= What is being asked =
Copy every line of the records below where the word "include" occurs.
☆ ☆ ☆ ☆ ☆
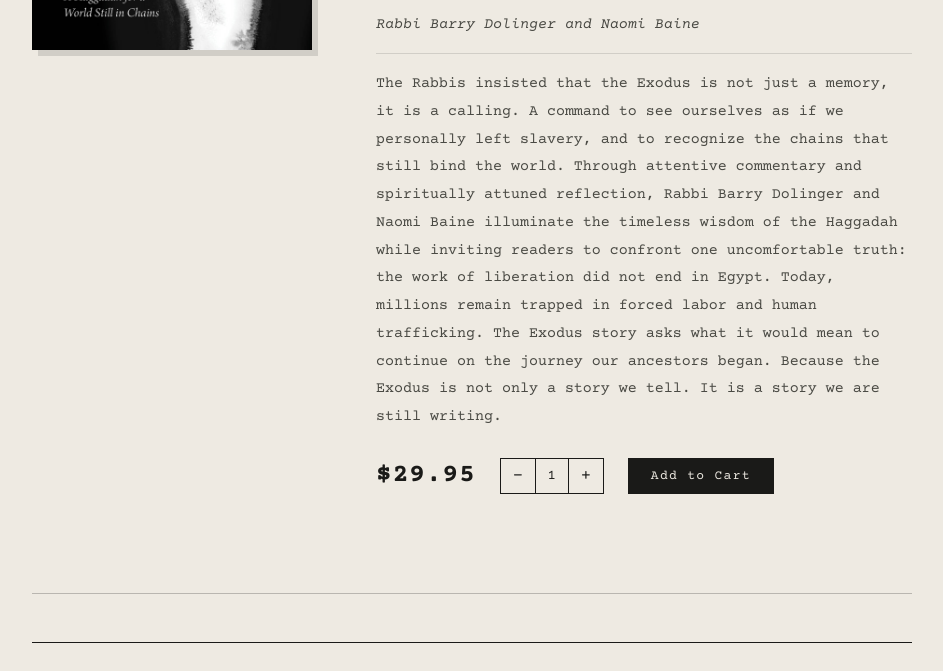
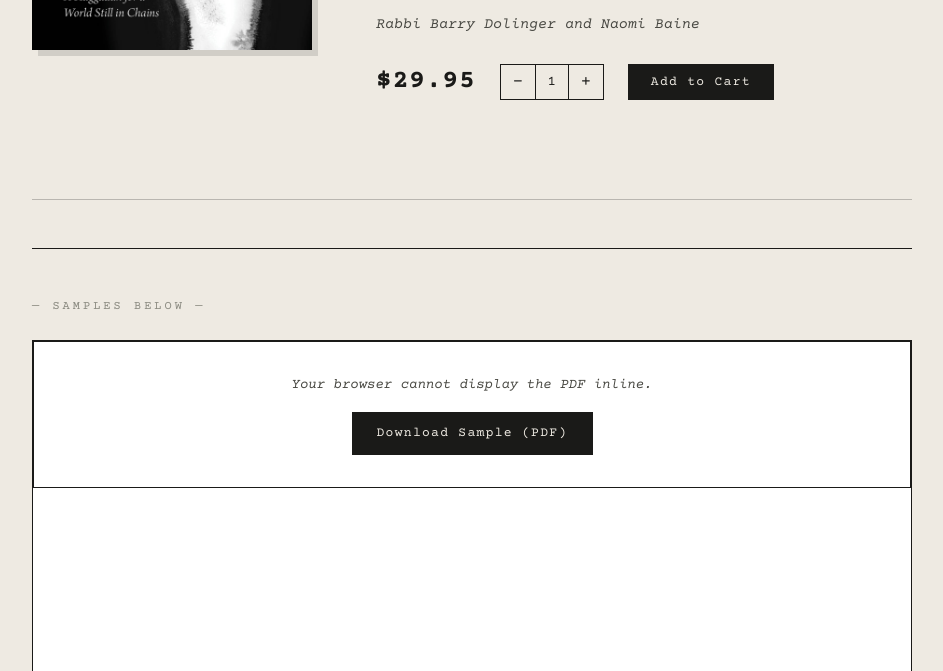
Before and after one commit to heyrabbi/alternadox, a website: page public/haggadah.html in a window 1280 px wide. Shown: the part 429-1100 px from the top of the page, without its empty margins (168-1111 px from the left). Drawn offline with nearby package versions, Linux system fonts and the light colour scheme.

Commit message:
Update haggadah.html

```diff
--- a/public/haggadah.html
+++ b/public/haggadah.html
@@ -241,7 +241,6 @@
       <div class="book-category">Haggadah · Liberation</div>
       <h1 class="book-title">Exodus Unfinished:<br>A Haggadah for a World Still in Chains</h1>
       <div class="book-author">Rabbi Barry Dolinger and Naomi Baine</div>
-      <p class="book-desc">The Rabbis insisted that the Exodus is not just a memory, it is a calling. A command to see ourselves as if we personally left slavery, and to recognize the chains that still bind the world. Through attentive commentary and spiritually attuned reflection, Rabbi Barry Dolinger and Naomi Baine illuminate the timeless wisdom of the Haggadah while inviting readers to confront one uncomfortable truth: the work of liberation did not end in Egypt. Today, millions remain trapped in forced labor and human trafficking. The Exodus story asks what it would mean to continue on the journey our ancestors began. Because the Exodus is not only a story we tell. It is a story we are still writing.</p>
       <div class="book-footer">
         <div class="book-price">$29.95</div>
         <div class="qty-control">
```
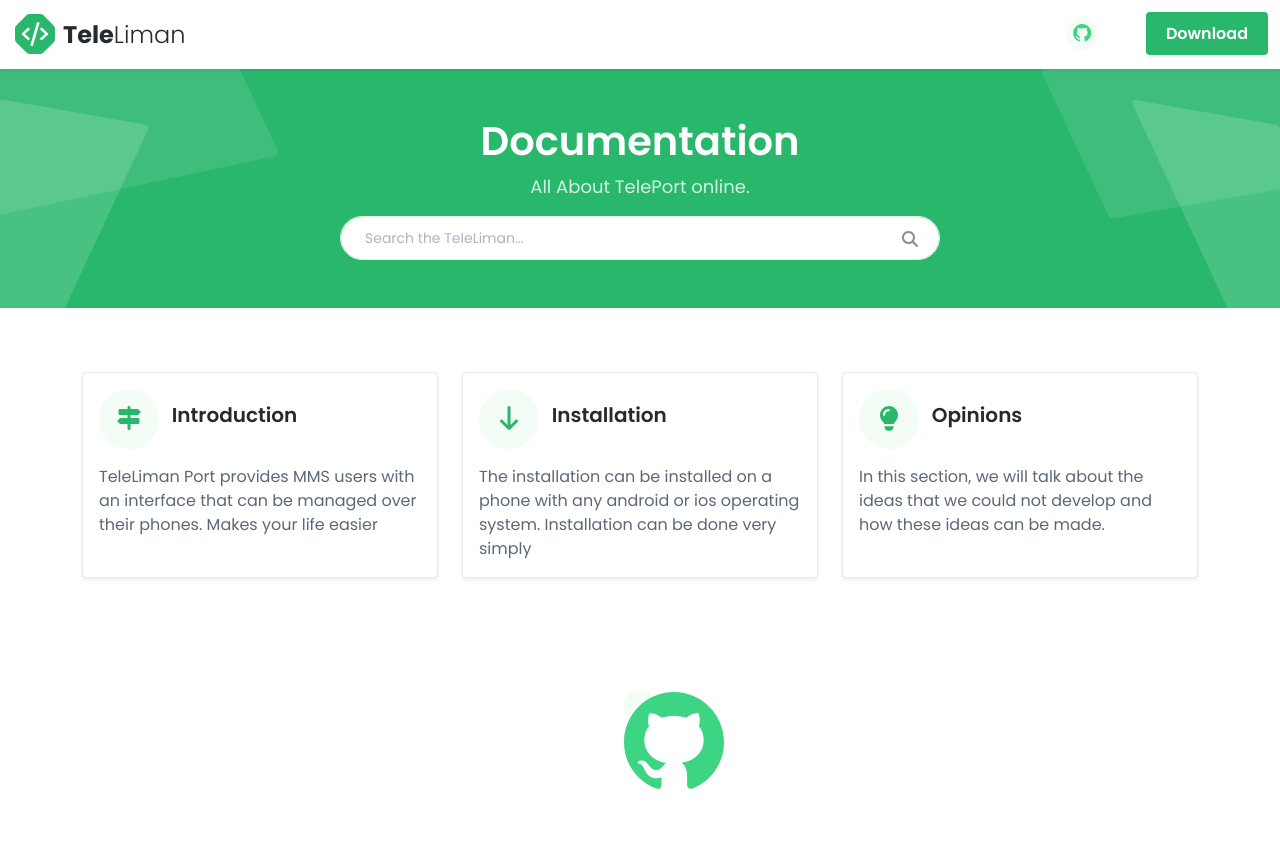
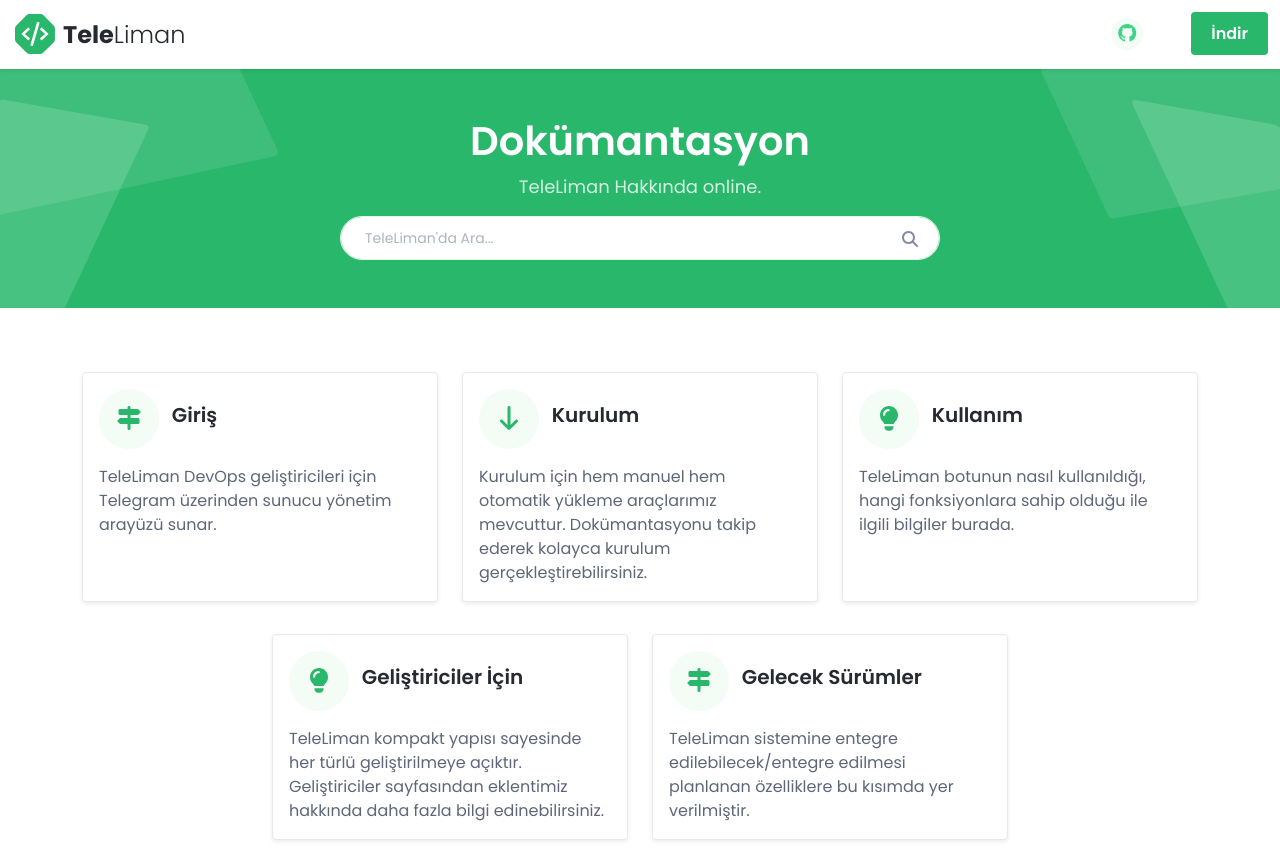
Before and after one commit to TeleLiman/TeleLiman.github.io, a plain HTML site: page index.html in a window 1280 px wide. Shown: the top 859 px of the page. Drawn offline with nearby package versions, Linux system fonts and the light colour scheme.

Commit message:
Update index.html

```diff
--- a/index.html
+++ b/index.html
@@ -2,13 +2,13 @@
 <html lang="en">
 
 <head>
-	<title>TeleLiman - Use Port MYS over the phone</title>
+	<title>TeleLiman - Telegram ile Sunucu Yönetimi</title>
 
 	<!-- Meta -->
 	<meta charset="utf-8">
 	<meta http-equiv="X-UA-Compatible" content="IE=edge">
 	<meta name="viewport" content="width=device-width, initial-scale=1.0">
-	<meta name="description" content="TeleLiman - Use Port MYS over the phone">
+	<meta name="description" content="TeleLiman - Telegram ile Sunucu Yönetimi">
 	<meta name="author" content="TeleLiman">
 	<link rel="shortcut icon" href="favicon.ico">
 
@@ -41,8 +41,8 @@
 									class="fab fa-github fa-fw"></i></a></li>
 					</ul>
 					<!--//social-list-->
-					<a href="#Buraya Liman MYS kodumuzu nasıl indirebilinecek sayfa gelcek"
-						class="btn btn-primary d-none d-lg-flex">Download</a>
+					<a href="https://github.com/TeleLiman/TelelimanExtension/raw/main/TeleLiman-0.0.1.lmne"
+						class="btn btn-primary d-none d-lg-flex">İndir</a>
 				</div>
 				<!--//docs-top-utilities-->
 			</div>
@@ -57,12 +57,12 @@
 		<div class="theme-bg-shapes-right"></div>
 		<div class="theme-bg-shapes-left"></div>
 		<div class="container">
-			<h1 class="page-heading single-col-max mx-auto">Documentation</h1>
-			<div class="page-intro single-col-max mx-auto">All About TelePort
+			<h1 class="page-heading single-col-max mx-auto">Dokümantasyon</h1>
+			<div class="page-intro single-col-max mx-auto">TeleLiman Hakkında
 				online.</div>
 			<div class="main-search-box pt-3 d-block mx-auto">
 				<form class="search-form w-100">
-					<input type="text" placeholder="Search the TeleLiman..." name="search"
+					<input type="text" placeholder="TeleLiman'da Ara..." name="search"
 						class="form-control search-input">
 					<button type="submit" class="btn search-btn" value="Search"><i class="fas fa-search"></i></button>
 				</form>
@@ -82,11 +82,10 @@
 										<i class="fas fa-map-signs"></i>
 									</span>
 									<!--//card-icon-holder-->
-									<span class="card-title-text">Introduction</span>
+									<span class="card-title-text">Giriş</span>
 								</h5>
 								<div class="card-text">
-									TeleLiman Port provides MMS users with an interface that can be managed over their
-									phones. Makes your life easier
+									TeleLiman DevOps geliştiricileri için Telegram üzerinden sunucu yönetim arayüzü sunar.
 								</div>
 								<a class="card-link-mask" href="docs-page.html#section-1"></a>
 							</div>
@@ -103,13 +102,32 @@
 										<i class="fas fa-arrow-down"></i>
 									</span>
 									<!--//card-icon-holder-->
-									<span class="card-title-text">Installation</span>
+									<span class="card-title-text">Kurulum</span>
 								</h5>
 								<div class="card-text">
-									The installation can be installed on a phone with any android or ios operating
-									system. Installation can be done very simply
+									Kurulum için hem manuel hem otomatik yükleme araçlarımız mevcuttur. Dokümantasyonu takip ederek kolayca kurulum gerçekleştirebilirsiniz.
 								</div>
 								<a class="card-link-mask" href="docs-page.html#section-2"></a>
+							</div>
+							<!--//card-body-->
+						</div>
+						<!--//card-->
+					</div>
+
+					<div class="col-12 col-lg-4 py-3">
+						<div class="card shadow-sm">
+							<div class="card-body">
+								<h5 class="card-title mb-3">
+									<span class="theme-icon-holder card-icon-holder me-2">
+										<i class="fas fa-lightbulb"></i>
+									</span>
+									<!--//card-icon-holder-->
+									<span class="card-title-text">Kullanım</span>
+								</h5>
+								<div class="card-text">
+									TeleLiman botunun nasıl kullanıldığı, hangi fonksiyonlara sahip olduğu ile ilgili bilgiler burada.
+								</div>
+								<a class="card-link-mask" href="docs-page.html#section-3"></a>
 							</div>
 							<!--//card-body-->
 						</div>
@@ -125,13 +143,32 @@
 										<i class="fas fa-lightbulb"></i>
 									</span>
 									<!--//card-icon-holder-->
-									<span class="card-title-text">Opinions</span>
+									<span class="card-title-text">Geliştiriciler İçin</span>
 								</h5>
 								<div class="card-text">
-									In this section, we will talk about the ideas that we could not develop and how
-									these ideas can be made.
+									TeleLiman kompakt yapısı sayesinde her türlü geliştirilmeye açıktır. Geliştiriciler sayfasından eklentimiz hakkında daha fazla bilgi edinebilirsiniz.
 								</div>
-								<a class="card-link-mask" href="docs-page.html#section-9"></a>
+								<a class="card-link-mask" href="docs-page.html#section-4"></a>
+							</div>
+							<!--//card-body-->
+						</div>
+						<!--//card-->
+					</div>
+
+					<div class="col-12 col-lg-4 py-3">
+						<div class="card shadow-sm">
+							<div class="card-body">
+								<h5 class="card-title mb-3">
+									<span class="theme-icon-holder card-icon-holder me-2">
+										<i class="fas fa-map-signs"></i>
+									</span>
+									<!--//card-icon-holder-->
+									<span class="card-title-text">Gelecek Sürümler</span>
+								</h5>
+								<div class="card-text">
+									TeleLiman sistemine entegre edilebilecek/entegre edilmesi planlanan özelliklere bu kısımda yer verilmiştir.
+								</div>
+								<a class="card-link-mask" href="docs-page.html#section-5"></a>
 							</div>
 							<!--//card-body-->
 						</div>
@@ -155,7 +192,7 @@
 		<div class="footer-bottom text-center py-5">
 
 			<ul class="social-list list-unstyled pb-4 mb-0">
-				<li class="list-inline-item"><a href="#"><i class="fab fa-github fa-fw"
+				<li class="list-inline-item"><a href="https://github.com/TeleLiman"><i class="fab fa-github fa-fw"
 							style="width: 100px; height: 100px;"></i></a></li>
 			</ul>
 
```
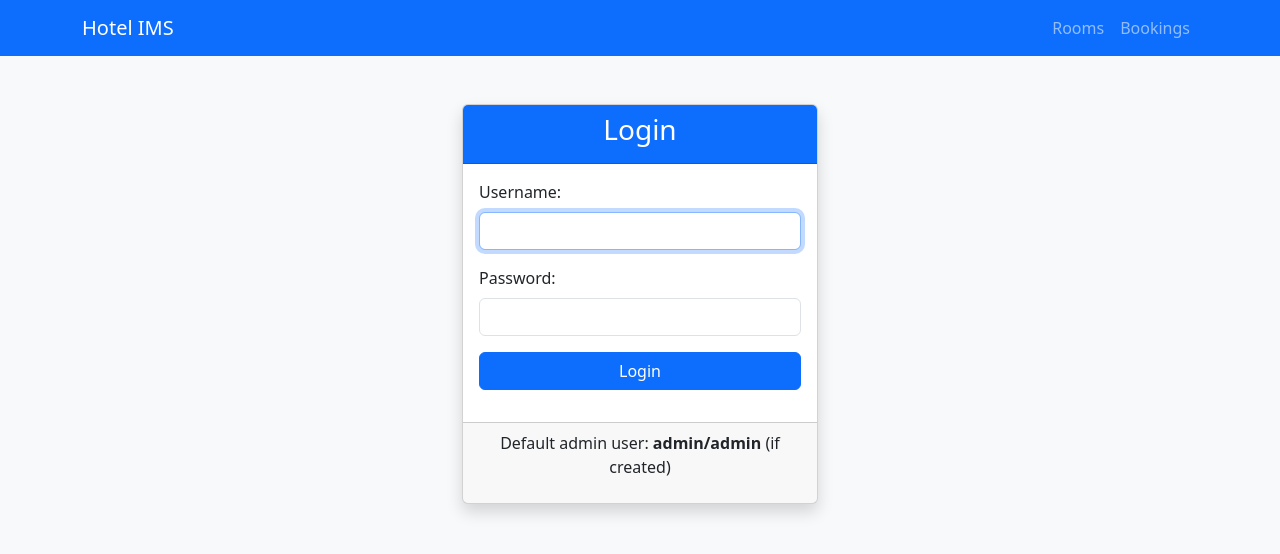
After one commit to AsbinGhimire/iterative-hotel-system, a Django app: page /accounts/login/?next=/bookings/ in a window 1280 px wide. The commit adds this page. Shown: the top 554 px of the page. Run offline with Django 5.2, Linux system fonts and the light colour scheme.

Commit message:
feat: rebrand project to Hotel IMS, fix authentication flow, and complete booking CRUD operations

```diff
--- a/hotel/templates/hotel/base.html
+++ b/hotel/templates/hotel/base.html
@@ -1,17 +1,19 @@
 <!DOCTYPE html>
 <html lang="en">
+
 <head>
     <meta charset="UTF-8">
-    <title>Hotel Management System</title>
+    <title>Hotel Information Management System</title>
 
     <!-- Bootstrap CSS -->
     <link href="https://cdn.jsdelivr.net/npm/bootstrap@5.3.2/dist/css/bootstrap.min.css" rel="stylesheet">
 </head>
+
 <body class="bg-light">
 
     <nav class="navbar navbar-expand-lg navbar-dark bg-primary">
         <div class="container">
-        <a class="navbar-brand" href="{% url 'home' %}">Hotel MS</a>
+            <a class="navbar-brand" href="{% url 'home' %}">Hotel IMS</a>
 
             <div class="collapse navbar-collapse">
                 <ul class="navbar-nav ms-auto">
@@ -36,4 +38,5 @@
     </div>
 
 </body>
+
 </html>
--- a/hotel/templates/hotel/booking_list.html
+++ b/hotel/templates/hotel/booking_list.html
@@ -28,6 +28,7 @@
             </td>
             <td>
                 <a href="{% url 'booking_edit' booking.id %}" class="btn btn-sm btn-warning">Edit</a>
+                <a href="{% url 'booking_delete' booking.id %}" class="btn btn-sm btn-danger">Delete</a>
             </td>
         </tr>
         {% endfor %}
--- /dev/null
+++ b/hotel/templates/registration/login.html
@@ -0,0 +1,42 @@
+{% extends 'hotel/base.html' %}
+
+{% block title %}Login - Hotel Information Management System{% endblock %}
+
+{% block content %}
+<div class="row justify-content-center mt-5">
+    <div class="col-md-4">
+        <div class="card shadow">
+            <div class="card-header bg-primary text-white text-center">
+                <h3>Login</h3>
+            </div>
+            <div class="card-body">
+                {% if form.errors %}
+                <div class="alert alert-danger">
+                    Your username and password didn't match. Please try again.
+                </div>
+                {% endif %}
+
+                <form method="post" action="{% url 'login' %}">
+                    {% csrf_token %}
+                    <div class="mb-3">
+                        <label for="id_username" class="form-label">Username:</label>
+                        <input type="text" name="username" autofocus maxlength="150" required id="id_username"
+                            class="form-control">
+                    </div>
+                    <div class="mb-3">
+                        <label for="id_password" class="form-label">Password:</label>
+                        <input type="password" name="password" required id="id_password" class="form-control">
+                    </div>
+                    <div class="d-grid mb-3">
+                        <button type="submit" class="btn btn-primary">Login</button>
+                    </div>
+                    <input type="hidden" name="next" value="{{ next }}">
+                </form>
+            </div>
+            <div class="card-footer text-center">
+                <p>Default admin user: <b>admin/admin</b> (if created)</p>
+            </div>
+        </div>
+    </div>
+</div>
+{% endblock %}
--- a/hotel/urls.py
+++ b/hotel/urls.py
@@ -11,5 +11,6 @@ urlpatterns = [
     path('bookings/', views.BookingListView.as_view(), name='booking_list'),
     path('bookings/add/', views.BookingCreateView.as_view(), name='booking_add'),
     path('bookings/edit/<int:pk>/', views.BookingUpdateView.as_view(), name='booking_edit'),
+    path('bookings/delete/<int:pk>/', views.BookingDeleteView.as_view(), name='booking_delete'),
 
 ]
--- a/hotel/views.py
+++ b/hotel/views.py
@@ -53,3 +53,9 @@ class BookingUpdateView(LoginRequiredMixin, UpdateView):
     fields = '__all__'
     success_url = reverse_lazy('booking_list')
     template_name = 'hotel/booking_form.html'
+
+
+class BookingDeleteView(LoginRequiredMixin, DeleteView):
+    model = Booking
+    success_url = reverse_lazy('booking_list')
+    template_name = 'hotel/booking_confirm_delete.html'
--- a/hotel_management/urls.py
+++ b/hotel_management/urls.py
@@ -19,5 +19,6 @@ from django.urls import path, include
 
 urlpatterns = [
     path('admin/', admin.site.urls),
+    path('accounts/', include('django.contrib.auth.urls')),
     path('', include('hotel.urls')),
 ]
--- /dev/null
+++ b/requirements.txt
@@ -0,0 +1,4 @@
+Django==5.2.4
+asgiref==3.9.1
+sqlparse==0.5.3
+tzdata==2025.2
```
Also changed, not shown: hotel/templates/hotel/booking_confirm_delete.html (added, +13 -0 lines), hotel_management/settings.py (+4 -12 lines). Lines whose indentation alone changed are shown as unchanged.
☆ ☆ ☆ ☆ ☆
= Task result =
@@ -19,5 +19,6 @@ from django.urls import path, include
+    path('accounts/', include('django.contrib.auth.urls')),
     path('', include('hotel.urls')),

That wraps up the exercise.